Monday, October 24, 2011

Visit Stonehell for Halloween and Save 20%

Between now and October 28th, Lulu is offering 20% off on all orders, allowing those of you who've yet to purchase Stonehell Dungeon: Down Night-Haunted Halls, its second supplement, Buried Secrets, or  Realms of Crawling Chaos a chance to save some money. And that's no trick! So why not treat yourself by entering the code BURIED305 at checkout. OK, enough with cutsey shilling. Go buy a book and help keep the bill-collecting trolls from my door this season. There's enough scary monsters out there as it is.

Friday, October 21, 2011

New Horizons

I am without a doubt undergoing a sea change in my gaming preferences. I’ve lost all enthusiasm for level-based fantasy games in the last few months and I now realize that I’ve hit my saturation point.
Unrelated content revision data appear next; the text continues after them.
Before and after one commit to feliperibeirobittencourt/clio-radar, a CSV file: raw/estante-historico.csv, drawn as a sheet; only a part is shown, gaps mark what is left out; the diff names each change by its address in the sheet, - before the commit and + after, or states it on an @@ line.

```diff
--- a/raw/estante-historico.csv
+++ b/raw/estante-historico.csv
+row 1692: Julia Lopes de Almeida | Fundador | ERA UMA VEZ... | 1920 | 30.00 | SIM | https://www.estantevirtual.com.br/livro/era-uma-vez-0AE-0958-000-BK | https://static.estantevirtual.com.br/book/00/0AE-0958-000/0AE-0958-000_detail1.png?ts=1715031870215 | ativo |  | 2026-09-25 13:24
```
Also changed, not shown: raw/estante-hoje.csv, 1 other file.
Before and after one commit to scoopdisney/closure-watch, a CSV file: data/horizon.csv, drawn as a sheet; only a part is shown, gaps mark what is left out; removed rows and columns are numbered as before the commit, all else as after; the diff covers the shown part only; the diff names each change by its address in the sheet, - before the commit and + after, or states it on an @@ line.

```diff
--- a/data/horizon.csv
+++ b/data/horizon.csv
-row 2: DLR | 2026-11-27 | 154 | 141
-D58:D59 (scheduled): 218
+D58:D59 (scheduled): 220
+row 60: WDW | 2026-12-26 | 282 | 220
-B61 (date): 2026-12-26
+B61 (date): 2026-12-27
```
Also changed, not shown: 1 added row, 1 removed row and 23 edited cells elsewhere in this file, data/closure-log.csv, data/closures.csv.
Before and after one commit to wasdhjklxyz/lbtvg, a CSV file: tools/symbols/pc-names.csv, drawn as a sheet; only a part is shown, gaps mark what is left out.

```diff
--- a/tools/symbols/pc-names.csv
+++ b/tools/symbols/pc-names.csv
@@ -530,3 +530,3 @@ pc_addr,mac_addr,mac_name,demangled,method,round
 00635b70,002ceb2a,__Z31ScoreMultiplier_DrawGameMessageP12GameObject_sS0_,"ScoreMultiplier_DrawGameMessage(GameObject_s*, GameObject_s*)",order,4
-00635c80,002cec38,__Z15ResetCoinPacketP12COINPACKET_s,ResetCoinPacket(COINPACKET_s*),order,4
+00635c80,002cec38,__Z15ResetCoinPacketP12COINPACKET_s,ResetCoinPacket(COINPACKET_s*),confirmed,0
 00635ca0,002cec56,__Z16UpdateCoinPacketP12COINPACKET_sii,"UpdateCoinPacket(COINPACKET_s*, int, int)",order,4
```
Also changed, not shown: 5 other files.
This doesn’t mean I’m done with them for good, but it will be some time before I’m running D&D in any of its myriad forms again. Playing the game is fine; running it is another story.

This also doesn’t mean that I’m finished with writing for them either. In fact, I just finished up my work for another level-based fantasy game and have another contribution in that vein on my schedule. However, when it comes to my personal life, it’s time to change things up.
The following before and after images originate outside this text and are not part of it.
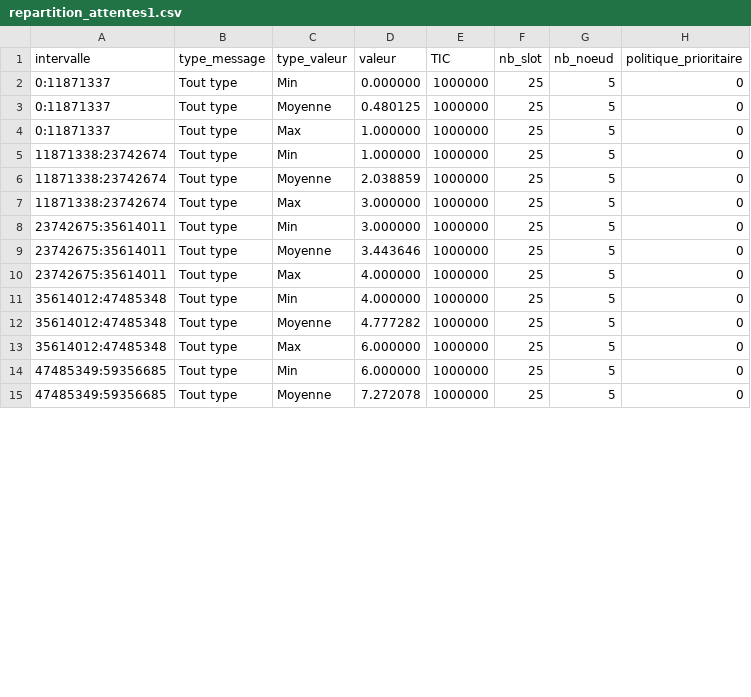
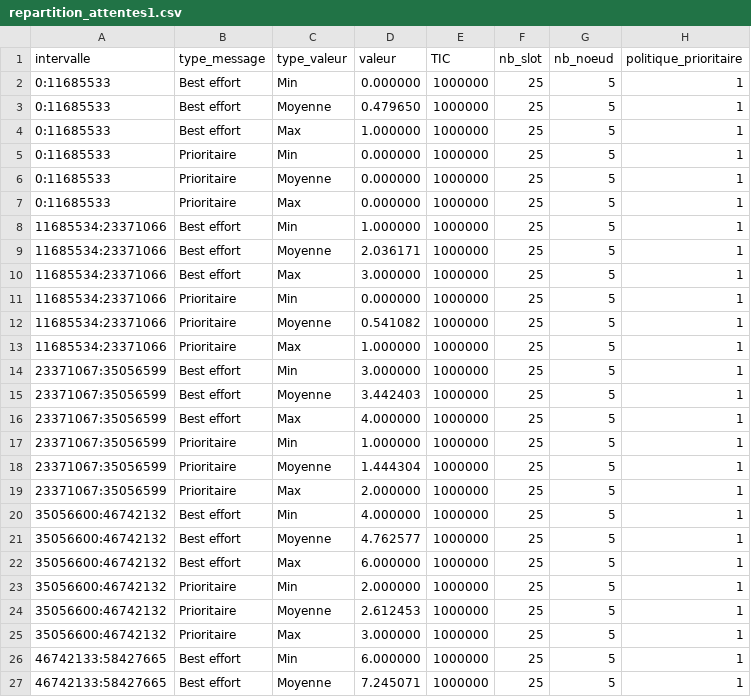
Before and after one commit to KarimGhallab/Simulation_N-GREEN, a CSV file: simulation_calcul/CSV/repartition_attentes1.csv, drawn as a sheet; only a part is shown; the diff covers the shown part only.

```diff
--- a/simulation_calcul/CSV/repartition_attentes1.csv
+++ b/simulation_calcul/CSV/repartition_attentes1.csv
@@ -1,15 +1,27 @@
 intervalle,type_message,type_valeur,valeur,TIC,nb_slot,nb_noeud,politique_prioritaire
-0:11871337,Tout type,Min,0.000000,1000000,25,5,0
-0:11871337,Tout type,Moyenne,0.480125,1000000,25,5,0
-0:11871337,Tout type,Max,1.000000,1000000,25,5,0
-11871338:23742674,Tout type,Min,1.000000,1000000,25,5,0
-11871338:23742674,Tout type,Moyenne,2.038859,1000000,25,5,0
-11871338:23742674,Tout type,Max,3.000000,1000000,25,5,0
-23742675:35614011,Tout type,Min,3.000000,1000000,25,5,0
-23742675:35614011,Tout type,Moyenne,3.443646,1000000,25,5,0
-23742675:35614011,Tout type,Max,4.000000,1000000,25,5,0
-35614012:47485348,Tout type,Min,4.000000,1000000,25,5,0
-35614012:47485348,Tout type,Moyenne,4.777282,1000000,25,5,0
-35614012:47485348,Tout type,Max,6.000000,1000000,25,5,0
-47485349:59356685,Tout type,Min,6.000000,1000000,25,5,0
-47485349:59356685,Tout type,Moyenne,7.272078,1000000,25,5,0
+0:11685533,Best effort,Min,0.000000,1000000,25,5,1
+0:11685533,Best effort,Moyenne,0.479650,1000000,25,5,1
+0:11685533,Best effort,Max,1.000000,1000000,25,5,1
+0:11685533,Prioritaire,Min,0.000000,1000000,25,5,1
+0:11685533,Prioritaire,Moyenne,0.000000,1000000,25,5,1
+0:11685533,Prioritaire,Max,0.000000,1000000,25,5,1
+11685534:23371066,Best effort,Min,1.000000,1000000,25,5,1
+11685534:23371066,Best effort,Moyenne,2.036171,1000000,25,5,1
+11685534:23371066,Best effort,Max,3.000000,1000000,25,5,1
+11685534:23371066,Prioritaire,Min,0.000000,1000000,25,5,1
+11685534:23371066,Prioritaire,Moyenne,0.541082,1000000,25,5,1
+11685534:23371066,Prioritaire,Max,1.000000,1000000,25,5,1
+23371067:35056599,Best effort,Min,3.000000,1000000,25,5,1
+23371067:35056599,Best effort,Moyenne,3.442403,1000000,25,5,1
+23371067:35056599,Best effort,Max,4.000000,1000000,25,5,1
+23371067:35056599,Prioritaire,Min,1.000000,1000000,25,5,1
+23371067:35056599,Prioritaire,Moyenne,1.444304,1000000,25,5,1
+23371067:35056599,Prioritaire,Max,2.000000,1000000,25,5,1
+35056600:46742132,Best effort,Min,4.000000,1000000,25,5,1
+35056600:46742132,Best effort,Moyenne,4.762577,1000000,25,5,1
+35056600:46742132,Best effort,Max,6.000000,1000000,25,5,1
+35056600:46742132,Prioritaire,Min,2.000000,1000000,25,5,1
+35056600:46742132,Prioritaire,Moyenne,2.612453,1000000,25,5,1
+35056600:46742132,Prioritaire,Max,3.000000,1000000,25,5,1
+46742133:58427665,Best effort,Min,6.000000,1000000,25,5,1
+46742133:58427665,Best effort,Moyenne,7.245071,1000000,25,5,1
```
Also changed, not shown: 3 added rows and 4 edited cells elsewhere in this file, simulation_calcul/CSV/attente_anneau1.csv, 18 other files.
The downside of this realization is that Stonehell is effectively in stasis for the foreseeable future. I hate to do it, but my lack of interest in writing dungeon adventures is blatantly obvious when I look over what I’ve written so far. I have high expectations for the sequel and I’m not meeting them. I’ll come back and write the second book once I can get excited about the dungeon again. My apologies to those of you who’ve been looking forward to the sequel, but I’m not going to take the sleazy route of writing a piece of shit and asking you for your money for it.

“OK, Mike, if that’s how you feel, what’s next?” I’m glad you ask.
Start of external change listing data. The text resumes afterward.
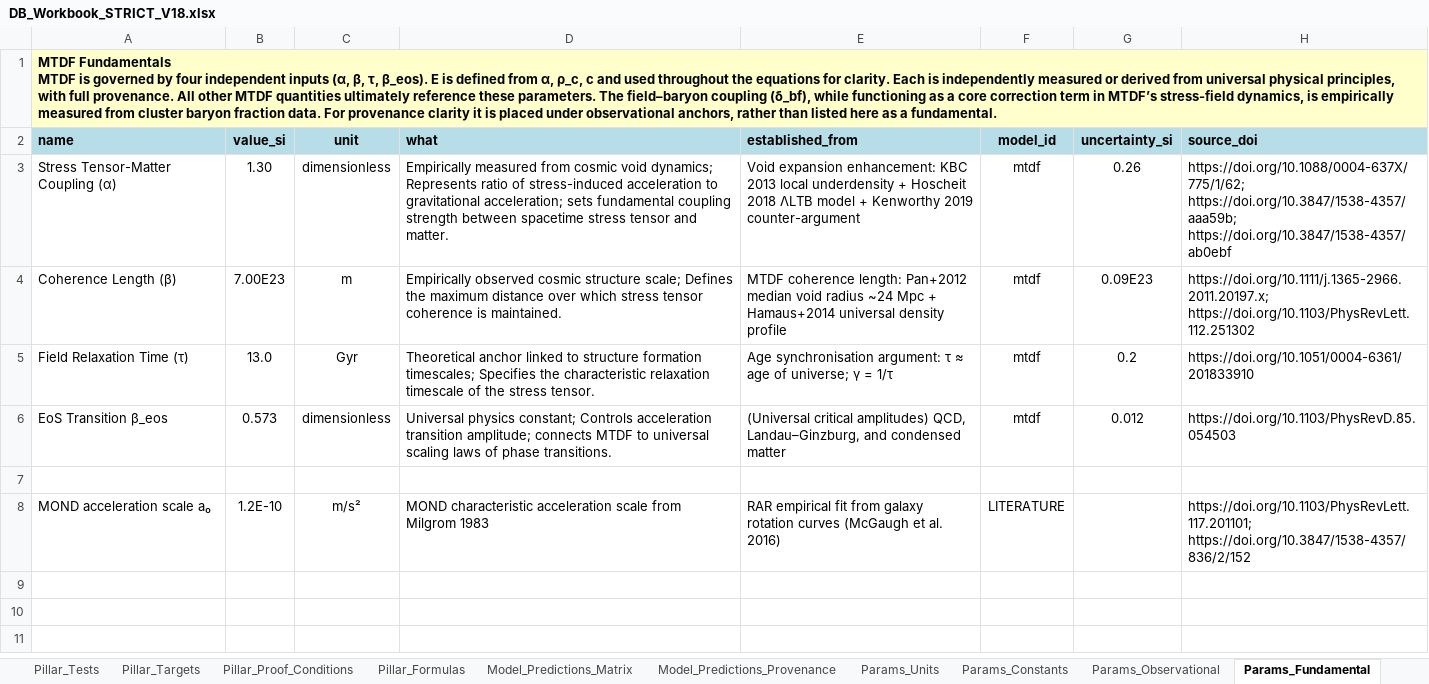
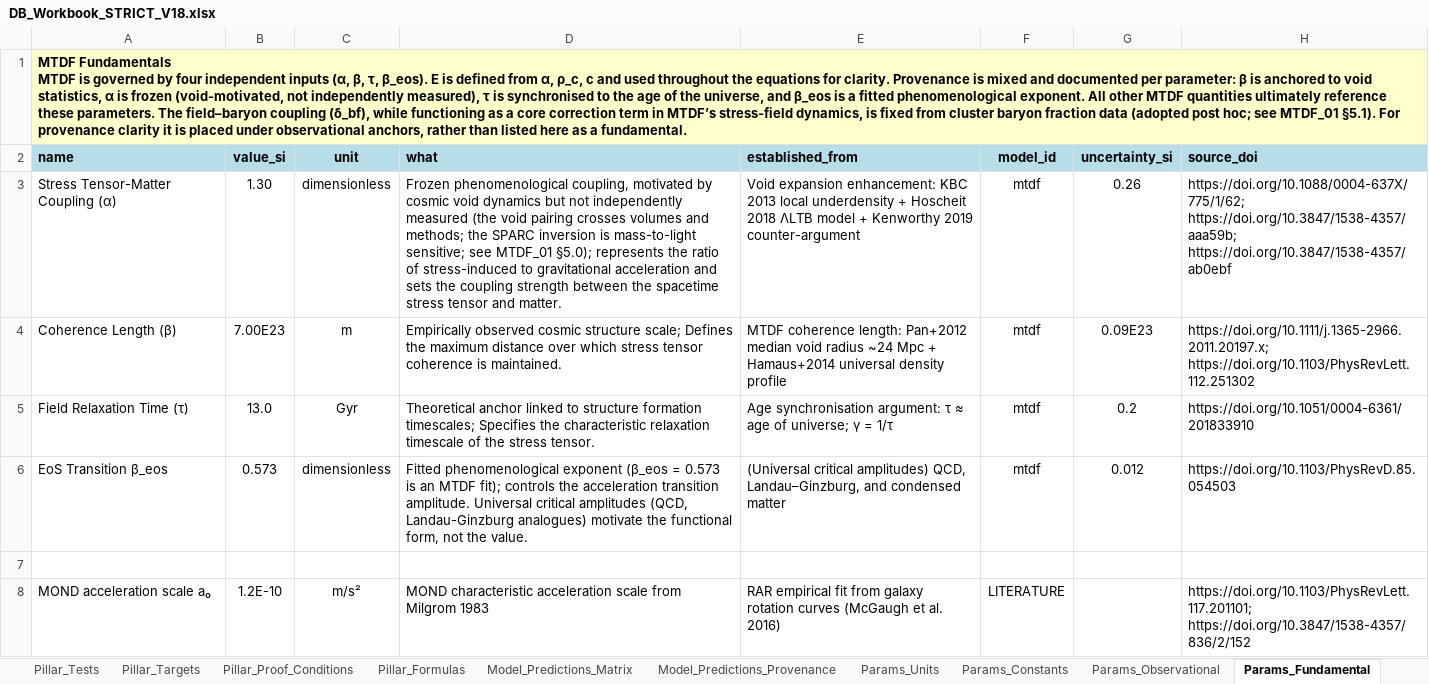
Before and after one commit to IMesche/MTDF, an Excel workbook: validation/data/DB_Workbook_STRICT_V18.xlsx, sheet Params_Fundamental, drawn as a sheet; only a part is shown; values as stored, in another font and other column widths than the file's, no borders; the diff names each change by its address in the sheet, - before the commit and + after, or states it on an @@ line.

```diff
--- a/validation/data/DB_Workbook_STRICT_V18.xlsx (sheet Params_Fundamental)
+++ b/validation/data/DB_Workbook_STRICT_V18.xlsx (sheet Params_Fundamental)
-A1 (name): …for clarity. Each is independently measured or derived from universal physical principles, with full provenance. All other MTDF quantities ultimately reference these parameters. The field–baryon coupling (δ_bf), while functioning as a core correction term in MTDF’s stress-field dynamics, is empirically measured from cluster baryon fraction data. For provenance…
+A1 (name): …for clarity. Provenance is mixed and documented per parameter: β is anchored to void statistics, α is frozen (void-motivated, not independently measured), τ is synchronised to the age of the universe, and β_eos is a fitted phenomenological exponent. All other MTDF quantities ultimately reference these parameters. The field–baryon coupling (δ_bf), while functioning as a core correction term in MTDF’s stress-field dynamics, is fixed from cluster baryon fraction data (adopted post hoc; see MTDF_01 §5.1). For provenance…
-D3 (what): Empirically measured from cosmic void dynamics; Represents ratio of stress-induced acceleration to gravitational acceleration; sets fundamental coupling strength between spacetime stress…
+D3 (what): Frozen phenomenological coupling, motivated by cosmic void dynamics but not independently measured (the void pairing crosses volumes and methods; the SPARC inversion is mass-to-light sensitive; see MTDF_01 §5.0); represents the ratio of stress-induced to gravitational acceleration and sets the coupling strength between the spacetime stress…
-D6 (what): Universal physics constant; Controls acceleration transition amplitude; connects MTDF to universal scaling laws of phase transitions.
+D6 (what): Fitted phenomenological exponent (β_eos = 0.573 is an MTDF fit); controls the acceleration transition amplitude. Universal critical amplitudes (QCD, Landau-Ginzburg analogues) motivate the functional form, not the value.
```
Also changed, not shown: sheet UI_Tooltips, sheet Model_Registry, sheet Params_Constants, sheet Pillar_Targets, sheet Params_Observational, 52 other files.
Unless something gets changed (which is entirely possible), the next issue of Fight On! will feature the first of a series of articles I’ve written aimed at “modern” horror and fantasy. I use quotation marks because the default period is the 1920s (all the better to fit classic Call of Cthulhu) rather than the 21st century. I’m extremely proud of this series, more proud of it than anything I’ve done for my own enjoyment in some time. The article features a map (a glimpse of which is below)done by cartographer Ravi Shankar who I met over at the Cartographer’s Guild. Ravi does some excellent work and I encourage you to check out his portfolio—especially if you’re looking for a good cartographer.
The series details a quaint little portion of upstate New York located in the Hudson Valley region. In real life, the Hudson Valley has a great deal of folklore attached to it. One finds stories of everything from headless horsemen to Bigfoot to UFOs. After I’m done with it, there will be even more weird goings-on reported. The purpose of the series is to present a sandbox setting in which referees can place their own historical horror games. Tired of Arkham? Come visit Wildwyck County. If I do my job correctly though, the place can be used for more than just Call of Cthulhu. It’d make an excellent Colonial Gothic campaign if you roll the clock back or a World of Darkness setting if you advance the timeline ahead. One could even remove all the serial numbers and turn it into a fantasy-based campaign using Lamentations of the Flame Princess or Realms of Crawling Chaos.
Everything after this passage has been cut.